As the players continued to develop their sensitivities week by week, new, more natural "patterns" began to emerge and assert themselves. For example, the four players found that even in the absence of any conceptual framework they would consistently create music that had apparent, albeit perhaps unconventional, structure. Diverse thirty-five to forty minute pieces would often materialize that had three or more clearly defined movements, each with a discernable beginning, middle, and end.  As all sessions were recorded, this structure became more evident upon review.

While the work of refined listening progressed, a continual stream of new musical information began to flow through and inform these flexible movements, seemingly regulating itself in some unknown manner, so that the players would each fully exercise their creative contributions, and yet all somehow end up in the same musical "place" consistently. Previous constraints such as time signature and key signature became essentially irrelevant, as the musicians began to play in unusual, mixed scales and rhythms. Pure, coordinated inspiration became the new glue holding the pieces together. It was always apparent when a particular musical piece was complete, and the players would reach a natural ending and simply stop playing, at once.

The fruit of these years of musical experiment and growth are now represented in Neon Egypt, a continuing collaboration of two of the original members of Tabula Rasa.
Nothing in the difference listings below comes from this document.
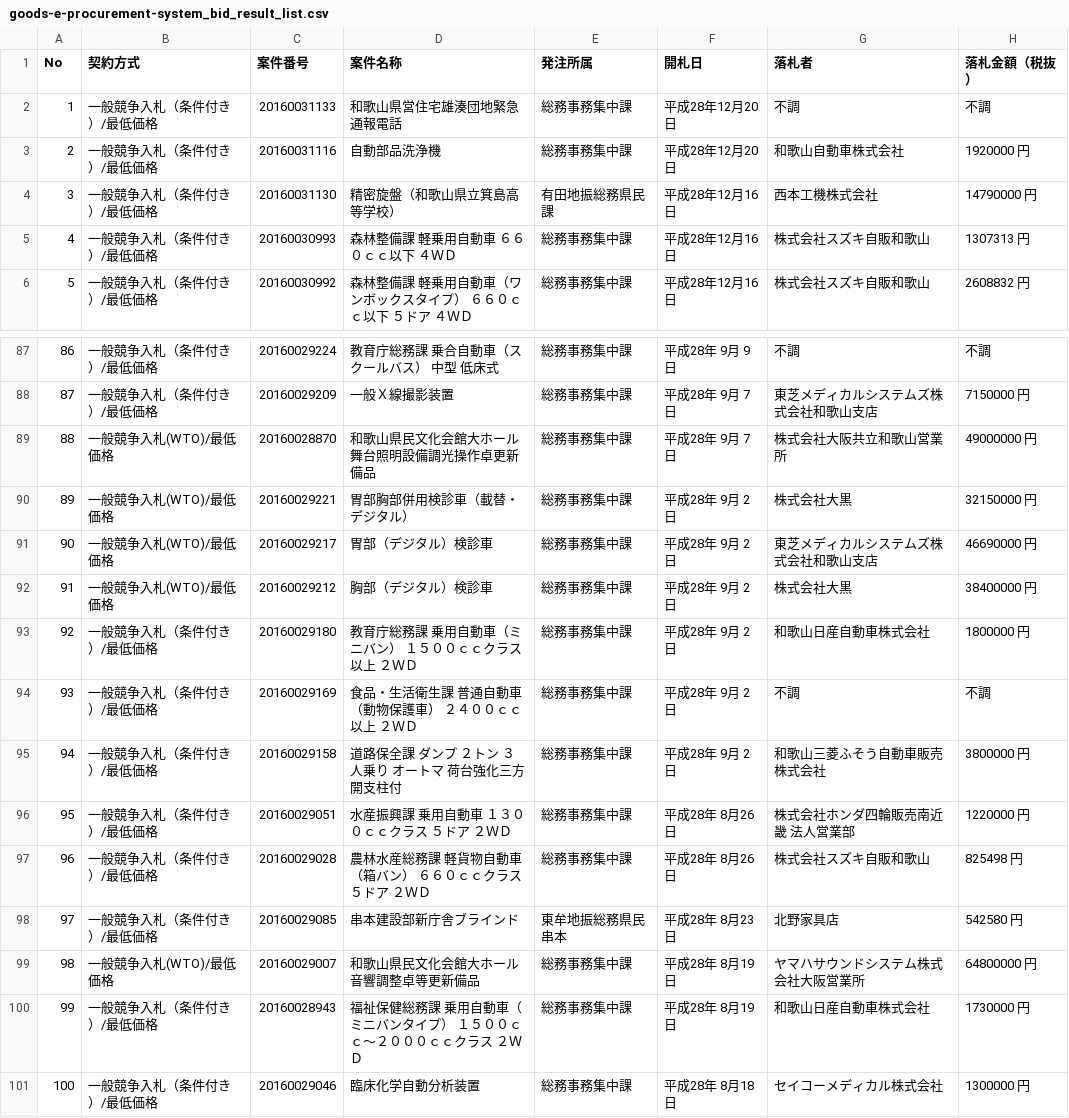
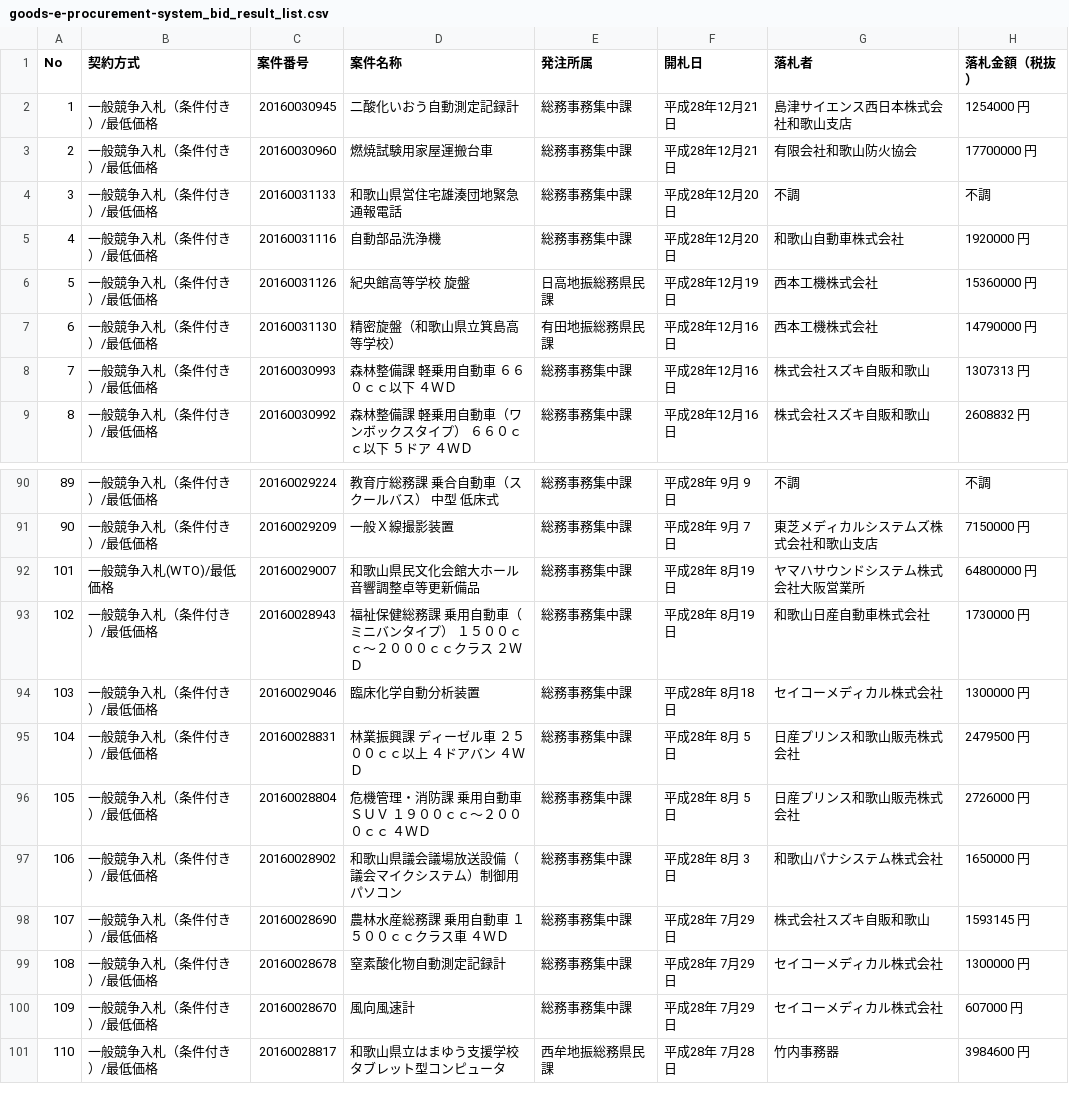
Before and after one commit to wakayama-pref-org/Goods-e-procurement-system_Bid_Result_List, a CSV file: csv/goods-e-procurement-system_bid_result_list.csv, drawn as a sheet; only a part is shown, gaps mark what is left out; the shorter side is filled out with more unchanged rows; removed rows and columns are numbered as before the commit, all else as after; the diff names each change by its address in the sheet, - before the commit and + after, or states it on an @@ line.

```diff
--- a/csv/goods-e-procurement-system_bid_result_list.csv
+++ b/csv/goods-e-procurement-system_bid_result_list.csv
+row 2: 1 | 一般競争入札（条件付き）/最低価格 | 20160030945 | 二酸化いおう自動測定記録計 | 総務事務集中課 | 平成28年12月21日 | 島津サイエンス西日本株式会社和歌山支店 | 1254000 円
+row 3: 2 | 一般競争入札（条件付き）/最低価格 | 20160030960 | 燃焼試験用家屋運搬台車 | 総務事務集中課 | 平成28年12月21日 | 有限会社和歌山防火協会 | 17700000 円
@@ column A (No) renumbered from row 4 down @@
+row 6: 5 | 一般競争入札（条件付き）/最低価格 | 20160031126 | 紀央館高等学校 旋盤 | 日高地振総務県民課 | 平成28年12月19日 | 西本工機株式会社 | 15360000 円
-row 89: 88 | 一般競争入札(WTO)/最低価格 | 20160028870 | 和歌山県民文化会館大ホール舞台照明設備調光操作卓更新備品 | 総務事務集中課 | 平成28年 9月 7日 | 株式会社大阪共立和歌山営業所 | 49000000 円
-row 90: 89 | 一般競争入札(WTO)/最低価格 | 20160029221 | 胃部胸部併用検診車（載替・デジタル） | 総務事務集中課 | 平成28年 9月 2日 | 株式会社大黒 | 32150000 円
-row 91: 90 | 一般競争入札(WTO)/最低価格 | 20160029217 | 胃部（デジタル）検診車 | 総務事務集中課 | 平成28年 9月 2日 | 東芝メディカルシステムズ株式会社和歌山支店 | 46690000 円
-row 92: 91 | 一般競争入札(WTO)/最低価格 | 20160029212 | 胸部（デジタル）検診車 | 総務事務集中課 | 平成28年 9月 2日 | 株式会社大黒 | 38400000 円
-row 93: 92 | 一般競争入札（条件付き）/最低価格 | 20160029180 | 教育庁総務課 乗用自動車（ミニバン） １５００ｃｃクラス以上 ２ＷＤ | 総務事務集中課 | 平成28年 9月 2日 | 和歌山日産自動車株式会社 | 1800000 円
-row 94: 93 | 一般競争入札（条件付き）/最低価格 | 20160029169 | 食品・生活衛生課 普通自動車（動物保護車） ２４００ｃｃ以上 ２ＷＤ | 総務事務集中課 | 平成28年 9月 2日 | 不調 | 不調
-row 95: 94 | 一般競争入札（条件付き）/最低価格 | 20160029158 | 道路保全課 ダンプ ２トン ３人乗り オートマ 荷台強化三方開支柱付 | 総務事務集中課 | 平成28年 9月 2日 | 和歌山三菱ふそう自動車販売株式会社 | 3800000 円
-row 96: 95 | 一般競争入札（条件付き）/最低価格 | 20160029051 | 水産振興課 乗用自動車 １３００ｃｃクラス ５ドア ２ＷＤ | 総務事務集中課 | 平成28年 8月26日 | 株式会社ホンダ四輪販売南近畿 法人営業部 | 1220000 円
-row 97: 96 | 一般競争入札（条件付き）/最低価格 | 20160029028 | 農林水産総務課 軽貨物自動車（箱バン） ６６０ｃｃクラス ５ドア ２ＷＤ | 総務事務集中課 | 平成28年 8月26日 | 株式会社スズキ自販和歌山 | 825498 円
-row 98: 97 | 一般競争入札（条件付き）/最低価格 | 20160029085 | 串本建設部新庁舎ブラインド | 東牟地振総務県民串本 | 平成28年 8月23日 | 北野家具店 | 542580 円
```
Also changed, not shown: 1 other file.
Neon Egypt's music revisits certain sound-forms and characteristics of jazz, yet is fully and spontaneously improvised, and recorded live without overdubs or retakes.